- **Description of the task**
The pictures do not belong in the copy. Restate all of the records word for word.

Dataset excerpts:
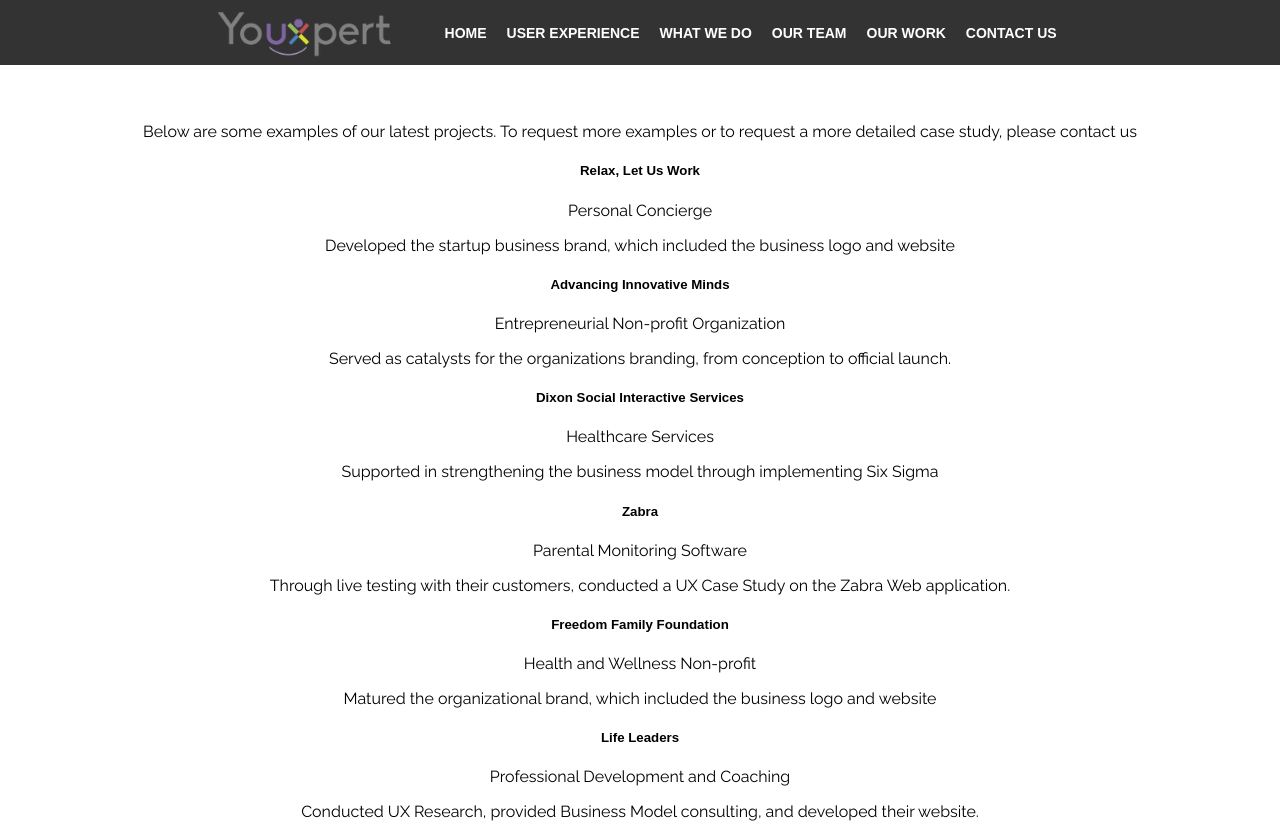
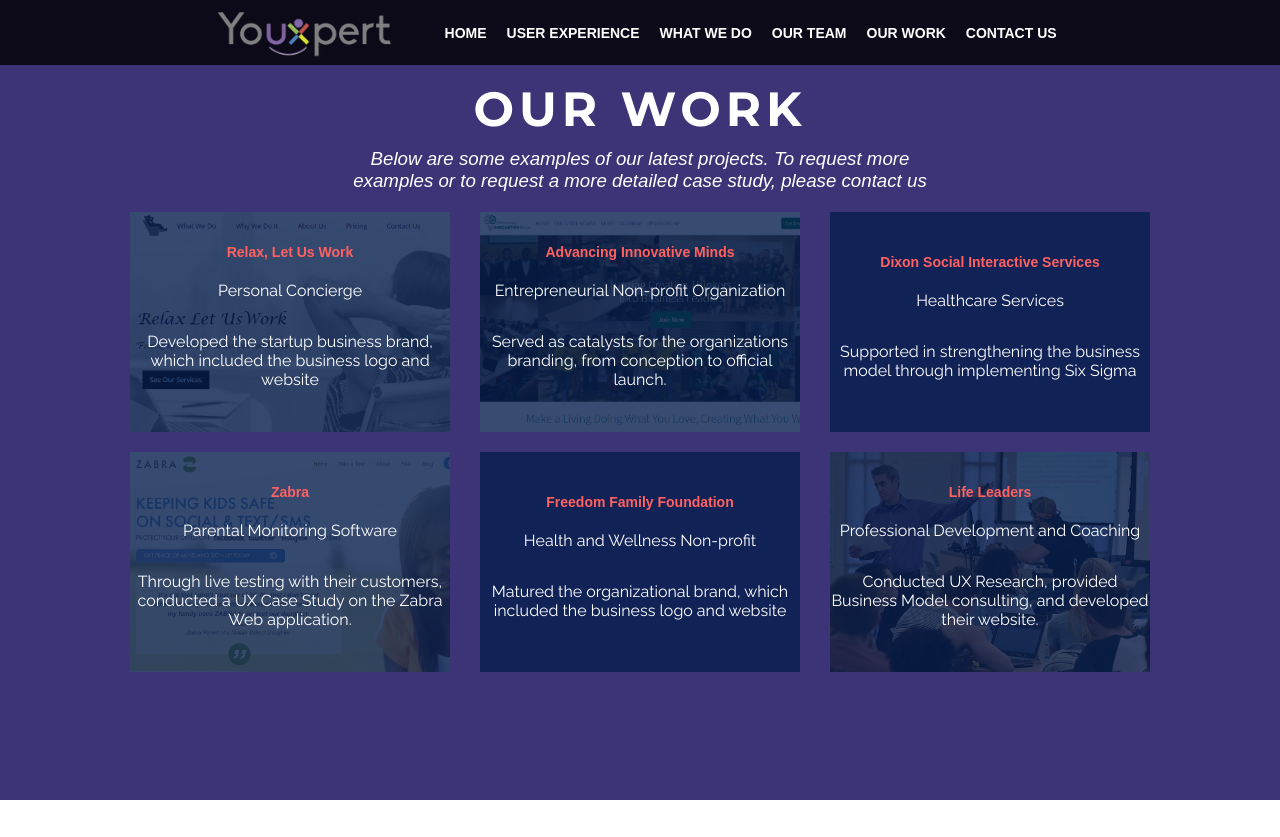
Before and after one commit to Raymond427/youxpert, a React (Create React App) app: page / in a window 1280 px wide. Both pictures are taken after a click on the link "OUR WORK". After the commit the page ends 800 px from the top, so only its background shows below. Built offline with nearby package versions, Linux system fonts and the light colour scheme.

Commit message:
styled OurWork component

```diff
--- a/src/components/OurWork.js
+++ b/src/components/OurWork.js
@@ -1,15 +1,18 @@
 import React, { Component } from 'react';
+import '../styles/OurWork.css';
+import aim from '../images/aimuncc.png';
+import lifeleaders from '../images/LifeLeaders.png';
+import rluw from '../images/RLUW.png';
+import zabra from '../images/Zabra.png';
 
 class OurWork extends Component {
    render(){
       const projects = this._getProjects();
 
       return(
-         <div className="OurWork page">
-            <h1>Our work</h1>
-            <p>
-               Below are some examples of our latest projects. To request more examples or to request a more detailed case study, please <a href="#" onClick={() => this._renderContactUs()}>contact us</a>
-            </p>
+         <div className="our-work page">
+            <h1 className="our-work--header">Our work</h1>
+            <h3 className="subheader">Below are some examples of our latest projects. To request more examples or to request a more detailed case study, please <a href="#" onClick={() => this._renderContactUs()}>contact us</a></h3>
             <div className="projects">
                {projects}
             </div>
@@ -19,22 +22,24 @@
 
    _getProjects(){
       const projectsJSON = [
-         { title: "Relax, Let Us Work", image: "", url: "http://www.relaxletuswork.com/", subtitle: "Personal Concierge", description: "Developed the startup business brand, which included the business logo and website " },
-         { title: "Advancing Innovative Minds", image: "", url: "http://www.aimuncc.org", subtitle: "Entrepreneurial Non-profit Organization", description: "Served as catalysts for the organizations branding, from conception to official launch." },
+         { title: "Relax, Let Us Work", image: rluw, url: "http://www.relaxletuswork.com/", subtitle: "Personal Concierge", description: "Developed the startup business brand, which included the business logo and website " },
+         { title: "Advancing Innovative Minds", image: aim, url: "http://www.aimuncc.org", subtitle: "Entrepreneurial Non-profit Organization", description: "Served as catalysts for the organizations branding, from conception to official launch." },
          { title: "Dixon Social Interactive Services", image: "", url: "http://dixonsocial.com/", subtitle: "Healthcare Services", description: "Supported in strengthening the business model  through implementing Six Sigma " },
-         { title: "Zabra", image: "", url: "http://zabra.com/", subtitle: "Parental Monitoring Software", description: "Through live testing with their customers, conducted a UX Case Study on the Zabra Web application." },
+         { title: "Zabra", image: zabra, url: "http://zabra.com/", subtitle: "Parental Monitoring Software", description: "Through live testing with their customers, conducted a UX Case Study on the Zabra Web application." },
          { title: "Freedom Family Foundation", image: "", url: "http://www.freedomfamilyfoundation.com/", subtitle: "Health and Wellness Non-profit", description: "Matured the organizational brand, which included the business logo and website " },
-         { title: "Life Leaders", image: "", url: "http://www.golifeleaders.com/", subtitle: "Professional Development and Coaching", description: "Conducted UX Research, provided Business Model consulting, and developed their website." }
+         { title: "Life Leaders", image: lifeleaders, url: "http://www.golifeleaders.com/", subtitle: "Professional Development and Coaching", description: "Conducted UX Research, provided Business Model consulting, and developed their website." }
       ];
 
       let id = 0;
       return projectsJSON.map((project) => {
          return(
-            <a href={project.url} target="blank" key={id += 1}>
+            <a href={project.url} className="project-link" target="blank" key={id += 1}>
                <div className="project" style={{backgroundImage: `url(${project.image})`}}>
-                  <h5>{project.title}</h5>
-                  <p>{project.subtitle}</p>
-                  <p>{project.description}</p>
+                  <div className="project--overlay">
+                     <h5>{project.title}</h5>
+                     <p>{project.subtitle}</p>
+                     <p>{project.description}</p>
+                  </div>
                </div>
             </a>
          );
--- a/src/components/UserX.js
+++ b/src/components/UserX.js
@@ -12,7 +12,7 @@
       return(
          <div className="UserX page">
             <h1 className="UserX--header">What is user experience design?</h1>
-            <h3 className="UserX--subheader">Every decision we make when building your product is based on the preferences of your target audience</h3>
+            <h3 className="subheader">Every decision we make when building your product is based on the preferences of your target audience</h3>
             <div className="UserX--steps">
                {userx}
             </div>
--- a/src/components/Ux.js
+++ b/src/components/Ux.js
@@ -4,7 +4,7 @@
    render(){
       return(
          <div className="ux" style={{backgroundImage: `url(${this.props.background})`}}>
-            <div className="overlay">
+            <div className="ux--overlay">
                <h4>{this.props.title}</h4>
                <p>{this.props.description}</p>
             </div>
--- a/src/styles/App.css
+++ b/src/styles/App.css
@@ -32,3 +32,12 @@
    outline: none;
    color: inherit;
 }
+
+.subheader {
+   margin-top: 5px;
+   max-width: 590px;
+   color: #FFFFFF;
+   font-weight: lighter;
+   font-style: italic;
+   margin: 10px auto;
+}
--- a/src/styles/OurWork.css
+++ b/src/styles/OurWork.css
@@ -1,3 +1,44 @@
-.OurWork {
+.our-work {
    background-color: #3D3478;
 }
+
+.projects {
+   display: flex;
+   flex-direction: row;
+   flex-wrap: wrap;
+   justify-content: center;
+   max-width: 1200px;
+   margin: 10px auto;
+   color: #FFFFFF;
+}
+
+.projects h5 {
+   margin: 5px 0;
+   font-size: 14px;
+   color: #FF6161;
+}
+
+.project--overlay {
+   background-color: rgba(7, 31, 78, 0.8);
+   height: 100%;
+   display: flex;
+   flex-direction: column;
+   justify-content: center;
+}
+
+.project-link {
+   max-width: 320px;
+   height: 220px;
+   margin: 10px 15px;
+}
+
+.our-work--header {
+   margin: 80px 0 10px 0;
+}
+
+.project {
+   width: 100%;
+   height: 100%;
+   background-size: cover;
+   background-repeat: no-repeat;
+}
--- a/src/styles/UserX.css
+++ b/src/styles/UserX.css
@@ -10,7 +10,7 @@
    background-repeat: no-repeat;
 }
 
-.overlay {
+.ux--overlay {
    width: 315px;
    height: 345px;
    background-color: rgba(7, 31, 78, 0.8);
@@ -20,12 +20,12 @@
    align-items: center;
 }
 
-.overlay h4 {
+.ux--overlay h4 {
    margin: 5px 0;
    color: #FF6161;
 }
 
-.overlay p {
+.ux--overlay p {
    width: 250px;
    color: #FFFFFF;
    font-size: 14px;
--- a/src/styles/WhatWeDo.css
+++ b/src/styles/WhatWeDo.css
@@ -15,6 +15,7 @@
    display: flex;
    flex-direction: row;
    flex-wrap: wrap;
+   justify-content: center;
    max-width: 930px;
    margin: 0 20px;
 }
```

- **Answer box**
Before and after one commit to Raymond427/youxpert, a React (Create React App) app: page / in a window 1280 px wide. Both pictures are taken after a click on the link "OUR WORK". After the commit the page ends 800 px from the top, so only its background shows below. Built offline with nearby package versions, Linux system fonts and the light colour scheme.

Commit message:
styled OurWork component

```diff
--- a/src/components/OurWork.js
+++ b/src/components/OurWork.js
@@ -1,15 +1,18 @@
 import React, { Component } from 'react';
+import '../styles/OurWork.css';
+import aim from '../images/aimuncc.png';
+import lifeleaders from '../images/LifeLeaders.png';
+import rluw from '../images/RLUW.png';
+import zabra from '../images/Zabra.png';
 
 class OurWork extends Component {
    render(){
       const projects = this._getProjects();
 
       return(
-         <div className="OurWork page">
-            <h1>Our work</h1>
-            <p>
-               Below are some examples of our latest projects. To request more examples or to request a more detailed case study, please <a href="#" onClick={() => this._renderContactUs()}>contact us</a>
-            </p>
+         <div className="our-work page">
+            <h1 className="our-work--header">Our work</h1>
+            <h3 className="subheader">Below are some examples of our latest projects. To request more examples or to request a more detailed case study, please <a href="#" onClick={() => this._renderContactUs()}>contact us</a></h3>
             <div className="projects">
                {projects}
             </div>
@@ -19,22 +22,24 @@
 
    _getProjects(){
       const projectsJSON = [
-         { title: "Relax, Let Us Work", image: "", url: "http://www.relaxletuswork.com/", subtitle: "Personal Concierge", description: "Developed the startup business brand, which included the business logo and website " },
-         { title: "Advancing Innovative Minds", image: "", url: "http://www.aimuncc.org", subtitle: "Entrepreneurial Non-profit Organization", description: "Served as catalysts for the organizations branding, from conception to official launch." },
+         { title: "Relax, Let Us Work", image: rluw, url: "http://www.relaxletuswork.com/", subtitle: "Personal Concierge", description: "Developed the startup business brand, which included the business logo and website " },
+         { title: "Advancing Innovative Minds", image: aim, url: "http://www.aimuncc.org", subtitle: "Entrepreneurial Non-profit Organization", description: "Served as catalysts for the organizations branding, from conception to official launch." },
          { title: "Dixon Social Interactive Services", image: "", url: "http://dixonsocial.com/", subtitle: "Healthcare Services", description: "Supported in strengthening the business model  through implementing Six Sigma " },
-         { title: "Zabra", image: "", url: "http://zabra.com/", subtitle: "Parental Monitoring Software", description: "Through live testing with their customers, conducted a UX Case Study on the Zabra Web application." },
+         { title: "Zabra", image: zabra, url: "http://zabra.com/", subtitle: "Parental Monitoring Software", description: "Through live testing with their customers, conducted a UX Case Study on the Zabra Web application." },
          { title: "Freedom Family Foundation", image: "", url: "http://www.freedomfamilyfoundation.com/", subtitle: "Health and Wellness Non-profit", description: "Matured the organizational brand, which included the business logo and website " },
-         { title: "Life Leaders", image: "", url: "http://www.golifeleaders.com/", subtitle: "Professional Development and Coaching", description: "Conducted UX Research, provided Business Model consulting, and developed their website." }
+         { title: "Life Leaders", image: lifeleaders, url: "http://www.golifeleaders.com/", subtitle: "Professional Development and Coaching", description: "Conducted UX Research, provided Business Model consulting, and developed their website." }
       ];
 
       let id = 0;
       return projectsJSON.map((project) => {
          return(
-            <a href={project.url} target="blank" key={id += 1}>
+            <a href={project.url} className="project-link" target="blank" key={id += 1}>
                <div className="project" style={{backgroundImage: `url(${project.image})`}}>
-                  <h5>{project.title}</h5>
-                  <p>{project.subtitle}</p>
-                  <p>{project.description}</p>
+                  <div className="project--overlay">
+                     <h5>{project.title}</h5>
+                     <p>{project.subtitle}</p>
+                     <p>{project.description}</p>
+                  </div>
                </div>
             </a>
          );
--- a/src/components/UserX.js
+++ b/src/components/UserX.js
@@ -12,7 +12,7 @@
       return(
          <div className="UserX page">
             <h1 className="UserX--header">What is user experience design?</h1>
-            <h3 className="UserX--subheader">Every decision we make when building your product is based on the preferences of your target audience</h3>
+            <h3 className="subheader">Every decision we make when building your product is based on the preferences of your target audience</h3>
             <div className="UserX--steps">
                {userx}
             </div>
--- a/src/components/Ux.js
+++ b/src/components/Ux.js
@@ -4,7 +4,7 @@
    render(){
       return(
          <div className="ux" style={{backgroundImage: `url(${this.props.background})`}}>
-            <div className="overlay">
+            <div className="ux--overlay">
                <h4>{this.props.title}</h4>
                <p>{this.props.description}</p>
             </div>
--- a/src/styles/App.css
+++ b/src/styles/App.css
@@ -32,3 +32,12 @@
    outline: none;
    color: inherit;
 }
+
+.subheader {
+   margin-top: 5px;
+   max-width: 590px;
+   color: #FFFFFF;
+   font-weight: lighter;
+   font-style: italic;
+   margin: 10px auto;
+}
--- a/src/styles/OurWork.css
+++ b/src/styles/OurWork.css
@@ -1,3 +1,44 @@
-.OurWork {
+.our-work {
    background-color: #3D3478;
 }
+
+.projects {
+   display: flex;
+   flex-direction: row;
+   flex-wrap: wrap;
+   justify-content: center;
+   max-width: 1200px;
+   margin: 10px auto;
+   color: #FFFFFF;
+}
+
+.projects h5 {
+   margin: 5px 0;
+   font-size: 14px;
+   color: #FF6161;
+}
+
+.project--overlay {
+   background-color: rgba(7, 31, 78, 0.8);
+   height: 100%;
+   display: flex;
+   flex-direction: column;
+   justify-content: center;
+}
+
+.project-link {
+   max-width: 320px;
+   height: 220px;
+   margin: 10px 15px;
+}
+
+.our-work--header {
+   margin: 80px 0 10px 0;
+}
+
+.project {
+   width: 100%;
+   height: 100%;
+   background-size: cover;
+   background-repeat: no-repeat;
+}
--- a/src/styles/UserX.css
+++ b/src/styles/UserX.css
@@ -10,7 +10,7 @@
    background-repeat: no-repeat;
 }
 
-.overlay {
+.ux--overlay {
    width: 315px;
    height: 345px;
    background-color: rgba(7, 31, 78, 0.8);
@@ -20,12 +20,12 @@
    align-items: center;
 }
 
-.overlay h4 {
+.ux--overlay h4 {
    margin: 5px 0;
    color: #FF6161;
 }
 
-.overlay p {
+.ux--overlay p {
    width: 250px;
    color: #FFFFFF;
    font-size: 14px;
--- a/src/styles/WhatWeDo.css
+++ b/src/styles/WhatWeDo.css
@@ -15,6 +15,7 @@
    display: flex;
    flex-direction: row;
    flex-wrap: wrap;
+   justify-content: center;
    max-width: 930px;
    margin: 0 20px;
 }
```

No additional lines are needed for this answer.